19 September 2008

Extra photos from National Museum

I have already uploaded many juicy photos from the National Museum of Korea, over at Christy's Art Blog, in the following three categories: Kwan Yin, Korean art, non-Korean art. Here are some more photos that didn't make it to that blog, but were of interest to me anyway.

Some photos of Korean dolmens, mostly from the Jeolla provinces as well as Ganghwa Island in Incheon, but also from North Korea and Manchuria. There are 30,000 known dolmens in Korea - 20,000 in the North and South Jeolla provinces (the southwest corner of the nation) alone.

This map shows distribution of Korean dolmens; each red dot is a known dolmen.

A coffin from the ancient kingdom of Baekje, which occupied southwestern Korea for the first several centuries of the Common Era.

A print of the Emille Bell in Gyeongju, the largest bell in the world. I hope to drive out to Gyeongju, the capital of the ancient kingdom of Silla (and a rival of Baekje), later on during my stay.

One of the first modern newspapers published in Korea was Dongnip Shinmun (Independence News), which started circulating in 1897. It was written exclusively in Korean script, in a show of nationalism - though it was too late by then to save Korea from Japanese colonialism.

I mentioned Confucian family census registers before. While the one used in South Korea until last year was based on Japanese recordkeeping, this is a more traditional census register with more Korean conventions. This particular section contains records on Yi Seonggye, who founded a new kingdom named Joseon in 1392.

The next photographs are from a special limited-engagement exhibition on the history of South Korea's national flag (Taegeukgi), to commemorate the 60th anniversary of South Korea's government.

In the 1880s, King Gojong hired an American by the name of Owen Denny as his foreign affairs advisor. When Denny left in 1890, he took this flag as a parting gift from the king. This flag was donated to South Korea by Denny's descendants in 1981, and is believed to be the oldest Taegeukgi in existence in South Korea. Though Taegeukgi in its flag form is a fairly recent phenomenon, the concepts embodied in it - the yin-yang symbol and the pentagrams - have existed in both China and Korea for centuries.

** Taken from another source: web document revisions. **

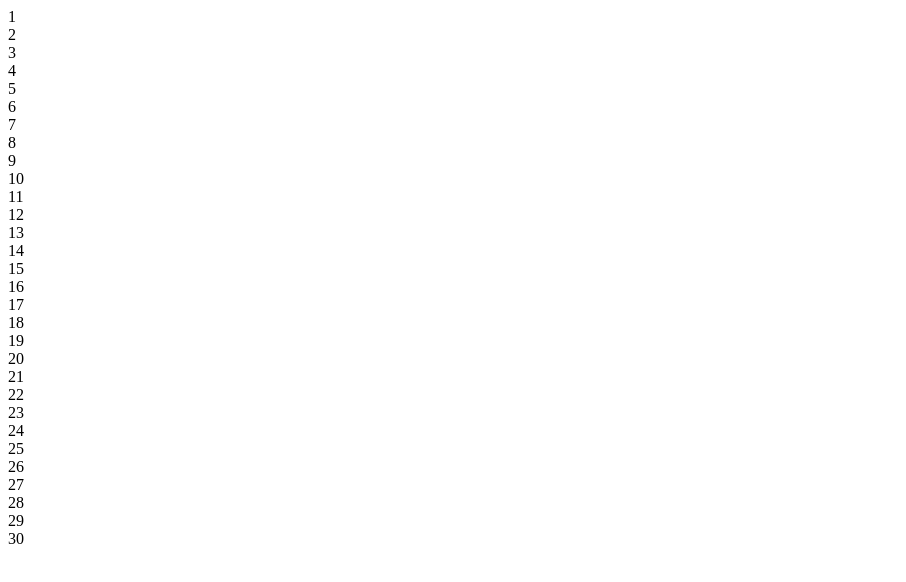
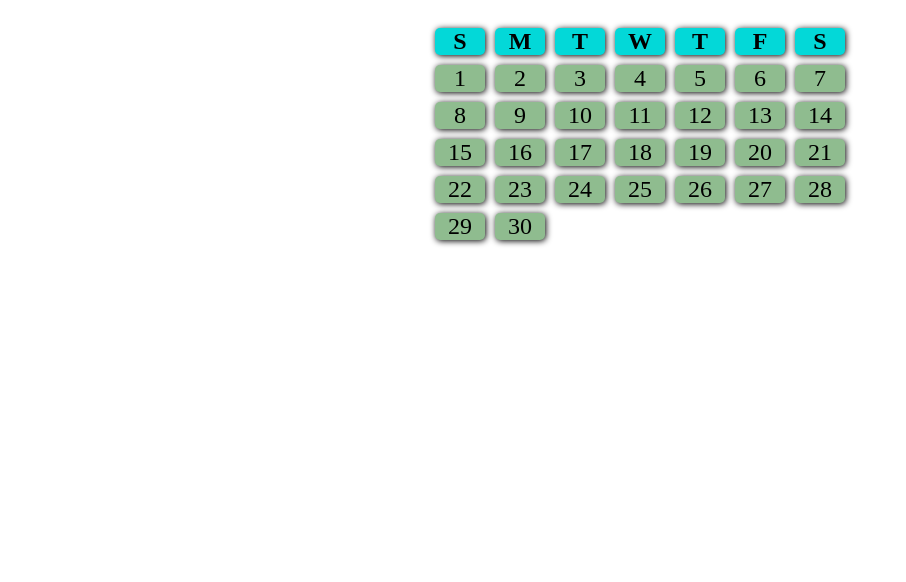
Before and after one commit to mdnavidiqbal/calendar, a plain HTML site: page index.html in a window 1280 px wide. Shown: the whole page, without its empty margins (0-906 px from the left). Drawn offline with Linux system fonts and the light colour scheme.

Commit message:
Adding day and some style using css

```diff
--- a/index.html
+++ b/index.html
@@ -3,10 +3,18 @@
 <head>
     <meta charset="UTF-8">
     <meta name="viewport" content="width=device-width, initial-scale=1.0">
+    <link rel="stylesheet" href="styles/styles.css">
     <title>Calender-using Grid</title>
 </head>
 <body>
     <div class="calendar">
+        <div class="day">S</div>
+        <div class="day">M</div>
+        <div class="day">T</div>
+        <div class="day">W</div>
+        <div class="day">T</div>
+        <div class="day">F</div>
+        <div class="day">S</div>
         <div class="date">1</div>
         <div class="date">2</div>
         <div class="date">3</div>
--- a/styles/styles.css
+++ b/styles/styles.css
@@ -0,0 +1,29 @@
+.calendar{
+    display: grid;
+    grid-template-columns: repeat(7, 1fr);
+    gap: 10px;
+    padding: 20px;
+    justify-self: center;
+
+}
+.date{
+    background-color: darkseagreen;
+    border-radius: 5px;
+    width: 50px;
+    display: flex;
+    justify-content: center;
+    align-items: center;
+    font-size: 1.5em;
+    filter: drop-shadow(1px 1px 3px);
+}
+.day{
+    background-color: rgb(3, 216, 216);
+    display: flex;
+    width: 50px;
+    filter: drop-shadow(1px 1px 3px);
+    border-radius: 5px;
+    justify-content: center;
+    align-items: center;
+    font-size: 1.5em;
+    font-weight: bold;
+}
```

By 1900, Korea was an empire in its own right, as opposed to a kingdom pledging Confucian allegiance to someone else's (that would be China) emperor. This Taegeukgi was used by the imperial government in 1900.

These Taegeukgi are autographed - some by independence fighters, some by early members of the South Korean government.

Having a Taegeukgi was a capital offense during the Japanese rule. After the defeat of Japan, both Koreas initially used Taegeukgi. In South Korea, it was declared the official national flag, and its design standardized, in 1949, and the colors were standardized in 1997. In North Korea, a completely different, more socialist flag was designed from scratch - and use of Taegeukgi by anyone other than visiting South Korean officials will most likely result in a lengthy stint in the gulag.

Various calendars from the 1950s and 1960s showing Taegeukgi and a map of the Korean peninsula. Some of these calendars also feature flags of the US and the UN, in gratitude for their role in defending South Korea in the war.

This flag traveled to the moon aboard Apollo 11 in 1969. US President Richard Nixon returned the flag to South Korea's unitary executive Park Chung-hee, along with four pieces of moon rock, in this display case. This flag was in the possession of Park's family after his assassination in 1979, until being donated to the nation in 1984.

The scenic Seoul landscape, looking north from the museum. On the right is Namsan, which marks the south end of downtown; on top is Seoul's most prominent landmark, N-Seoul Tower, built in 1969 as a television transmission tower and an observatory. The National Library (the domed white building) stands on Namsan, in the dead center. In the distance to the left is Bukhansan, Seoul's northern boundary and a national park. In the foreground is the former US Army base, being turned into a family park.